LONDON (Reuters) - Former foreign minister Boris Johnson was elected leader of Britain’s governing Conservative Party on Tuesday, and will take over as prime minister when Theresa May steps down on Wednesday.
With the leadership campaign largely dominated by Brexit, Johnson has set out little in the way of firm policies, but below are some of his positions on key issues:
Johnson has said while the 2015 nuclear deal is looking “increasingly frail” and ways need to be found to constrain Iran’s “disruptive behaviour”, engaging with the Iranians and seeking to persuade them not to pursue a nuclear weapons programme is the right way forward.
He has so far shown little sign of moving closer to U.S. President Donald Trump’s more hardline approach, instead saying he agreed with the position taken by European countries to encourage a return to diplomacy. He has said he would not currently back military action.
“I am not going to pretend that the mullahs of Tehran are easy people to deal with or that they are anything other than a disruptive, dangerous, difficult regime, they certainly are,” he said during a leadership debate earlier this month.
“But ... if you asked me whether I think we should now, were I to be prime minister now, would I be supporting military action against Iran? Then the answer is no.”
As protests erupted in the former British colony earlier this month over a proposed extradition bill, and a war of words ensued between Britain and China, Johnson told Reuters the people of Hong Kong were “within their rights to be very sceptical, very anxious” about the legislation.
“I do support them and I will happily speak up for them and back them every inch of the way. And I would stress to our friends in Beijing that the one country, two systems approach has worked, is working and should not be cast aside,” he said.
A final decision on whether to include China’s Huawei in Britain’s 5G telecoms network has been stalled by May stepping down. Johnson has said while there can be significant benefits to investment from other countries, he would not compromise Britain’s national security infrastructure.
“You would not expect me as prime minister to do anything to compromise the ability of our fantastic intelligence services to share information as they do, particularly with our five eyes partners, so that is the principle that will guide us.”

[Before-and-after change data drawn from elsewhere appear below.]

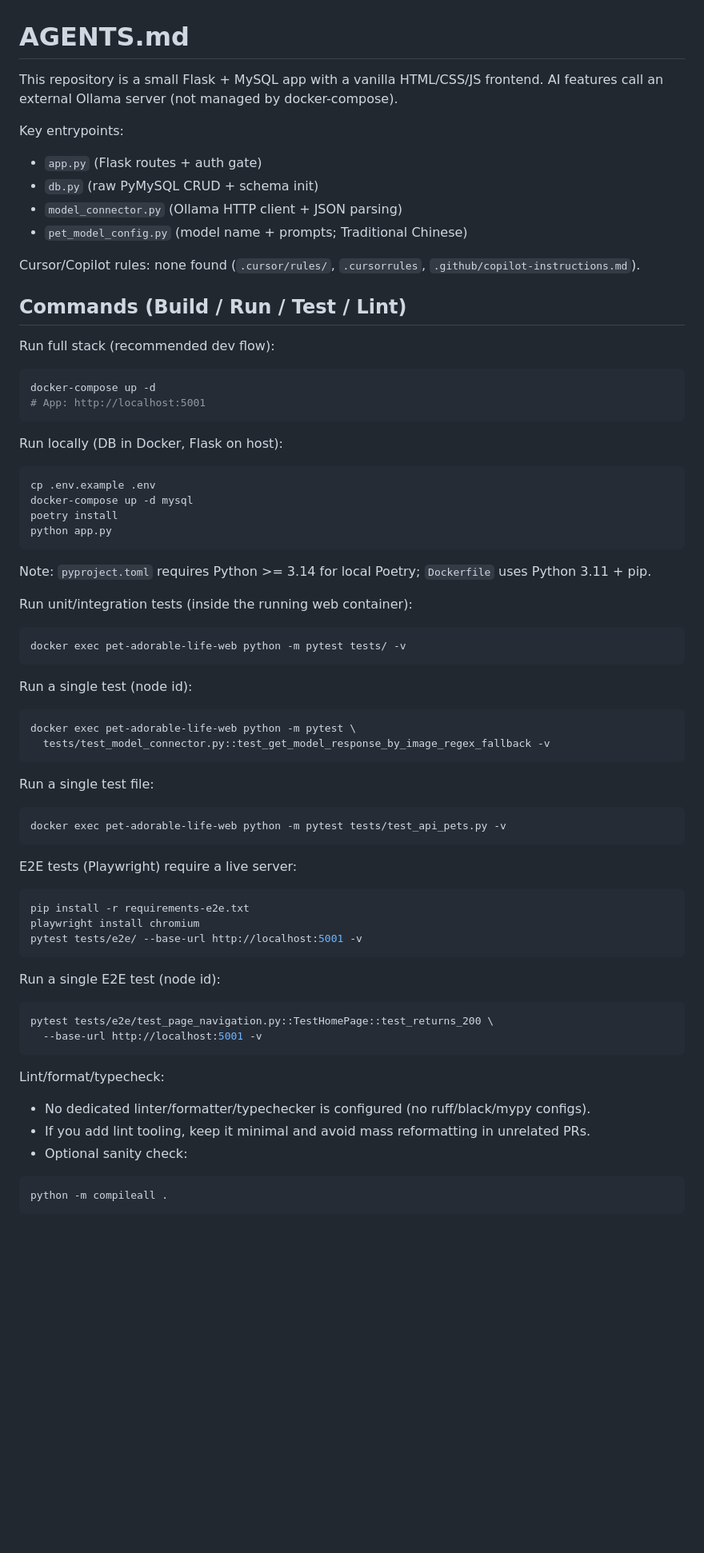
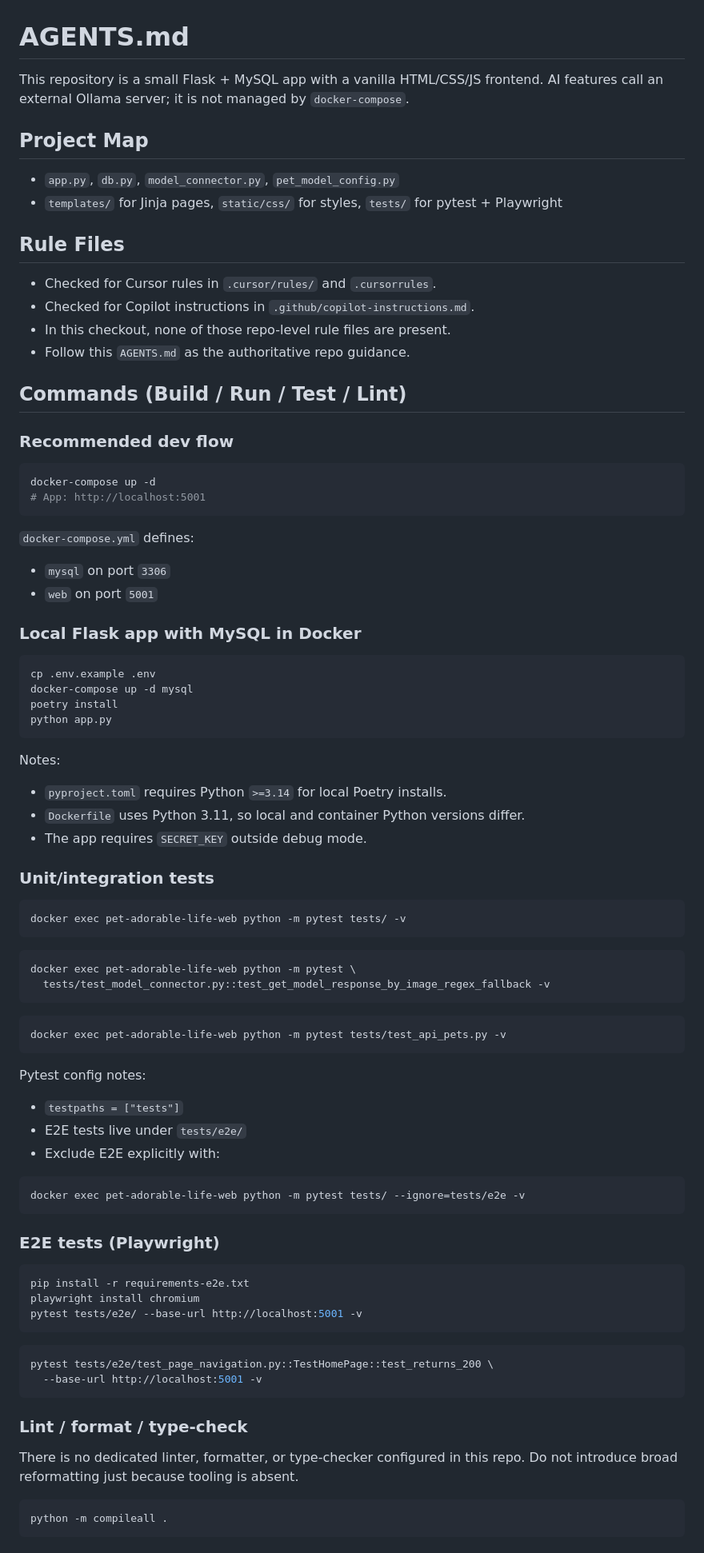
Before and after one commit to UnaChou/pet-adorable-life, a Markdown page: AGENTS.md, the part around one of its changes. Shown at 80% size. Drawn GitHub-style; blank space fills up the shorter version.

````diff
--- a/AGENTS.md
+++ b/AGENTS.md
@@ -1,26 +1,31 @@
 # AGENTS.md
 
 This repository is a small Flask + MySQL app with a vanilla HTML/CSS/JS frontend.
-AI features call an external Ollama server (not managed by docker-compose).
+AI features call an external Ollama server; it is not managed by `docker-compose`.
 
-Key entrypoints:
-- `app.py` (Flask routes + auth gate)
-- `db.py` (raw PyMySQL CRUD + schema init)
-- `model_connector.py` (Ollama HTTP client + JSON parsing)
-- `pet_model_config.py` (model name + prompts; Traditional Chinese)
+## Project Map
+- `app.py`, `db.py`, `model_connector.py`, `pet_model_config.py`
+- `templates/` for Jinja pages, `static/css/` for styles, `tests/` for pytest + Playwright
 
-Cursor/Copilot rules: none found (`.cursor/rules/`, `.cursorrules`, `.github/copilot-instructions.md`).
-
+## Rule Files
+- Checked for Cursor rules in `.cursor/rules/` and `.cursorrules`.
+- Checked for Copilot instructions in `.github/copilot-instructions.md`.
+- In this checkout, none of those repo-level rule files are present.
+- Follow this `AGENTS.md` as the authoritative repo guidance.
 
 ## Commands (Build / Run / Test / Lint)
 
-Run full stack (recommended dev flow):
+### Recommended dev flow
 ```bash
 docker-compose up -d
 # App: http://localhost:5001
 ```
 
-Run locally (DB in Docker, Flask on host):
+`docker-compose.yml` defines:
+- `mysql` on port `3306`
+- `web` on port `5001`
+
+### Local Flask app with MySQL in Docker
 ```bash
 cp .env.example .env
 docker-compose up -d mysql
@@ -28,41 +33,49 @@ poetry install
 python app.py
 ```
 
-Note: `pyproject.toml` requires Python >= 3.14 for local Poetry; `Dockerfile` uses Python 3.11 + pip.
+Notes:
+- `pyproject.toml` requires Python `>=3.14` for local Poetry installs.
+- `Dockerfile` uses Python 3.11, so local and container Python versions differ.
+- The app requires `SECRET_KEY` outside debug mode.
 
-Run unit/integration tests (inside the running web container):
+### Unit/integration tests
 ```bash
 docker exec pet-adorable-life-web python -m pytest tests/ -v
 ```
 
-Run a single test (node id):
 ```bash
 docker exec pet-adorable-life-web python -m pytest \
   tests/test_model_connector.py::test_get_model_response_by_image_regex_fallback -v
 ```
 
-Run a single test file:
 ```bash
 docker exec pet-adorable-life-web python -m pytest tests/test_api_pets.py -v
 ```
 
-E2E tests (Playwright) require a live server:
+Pytest config notes:
+- `testpaths = ["tests"]`
+- E2E tests live under `tests/e2e/`
+- Exclude E2E explicitly with:
+```bash
+docker exec pet-adorable-life-web python -m pytest tests/ --ignore=tests/e2e -v
+```
+
+### E2E tests (Playwright)
 ```bash
 pip install -r requirements-e2e.txt
 playwright install chromium
 pytest tests/e2e/ --base-url http://localhost:5001 -v
 ```
 
-Run a single E2E test (node id):
 ```bash
 pytest tests/e2e/test_page_navigation.py::TestHomePage::test_returns_200 \
   --base-url http://localhost:5001 -v
 ```
 
-Lint/format/typecheck:
-- No dedicated linter/formatter/typechecker is configured (no ruff/black/mypy configs).
-- If you add lint tooling, keep it minimal and avoid mass reformatting in unrelated PRs.
-- Optional sanity check:
+### Lint / format / type-check
+There is no dedicated linter, formatter, or type-checker configured in this repo.
+Do not introduce broad reformatting just because tooling is absent.
+
 ```bash
 python -m compileall .
 ```
````
Also changed, not shown: other parts of AGENTS.md (+56 -59 lines).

Johnson is keen to maintain a strong relationship with the United States and British media have reported he is considering a visit to meet Trump early in his premiership.
His reluctance to antagonise Trump was evident earlier this month when he failed to defend Britain’s ambassador to Washington after diplomatic memos in which Kim Darroch described Trump’s administration as “inept” were leaked to a newspaper.
Instead Johnson said he had a good relationship with the White House and it was “very important that we should have a close friendship, a close partnership with the United States”.
Johnson has since said Darroch told him the lacklustre support was a factor in his decision to resign.
During a leadership debate, Johnson did criticise Trump for his comments about four congresswomen but declined to describe the remarks as racist.
“If you are the leader of great multi-racial, multi-cultural society you simply cannot use that kind of language about sending people back to where they came from, that went out decades and decades ago and thank heavens for that so it is totally unacceptable,” he said.
Johnson has vowed to spend billions of pounds on public services, infrastructure and tax cuts including promises to increase spending on education, transport, superfast broadband and police and end a public sector pay freeze.
He has said he will tap into the 27 billion pounds of “fiscal headroom” that has built up in the public finances, referring to the difference between the government’s target for the budget deficit and its projected size.
“Believe me there is cash now available ... I’m prepared to borrow to finance certain great objectives but overall we will keep fiscal responsibility,” he said.
British media have reported he is preparing an emergency budget including aggressive tax cuts, an overhaul of the stamp duty property tax and an assault on regulation if there is a no-deal Brexit.
During Johnson’s time as mayor of London he championed financial services but has been trying to rebuild ties with company executives after an expletive against business.
Johnson has said there is room to make tax cuts and has pledged to raise the level at which the higher rate of income tax is paid. He also wants to raise the threshold at which people start to pay National Insurance.
“We should be raising thresholds of income tax – so that we help the huge numbers that have been captured in the higher rate by fiscal drag. We can go for much greater economic growth – and still be the cleanest, greenest society on earth,” he said.
He has also said Britain should cut business taxes but has indicated internet giants could be forced to pay more.
“It’s deeply unfair that high street businesses are paying tax through the nose ... whereas the internet giants, the FAANGs - Facebook, Amazon, Netflix and Google - are paying virtually nothing,” he said.
Reporting by Kylie MacLellan; Editing by Guy Faulconbridge and Janet Lawrence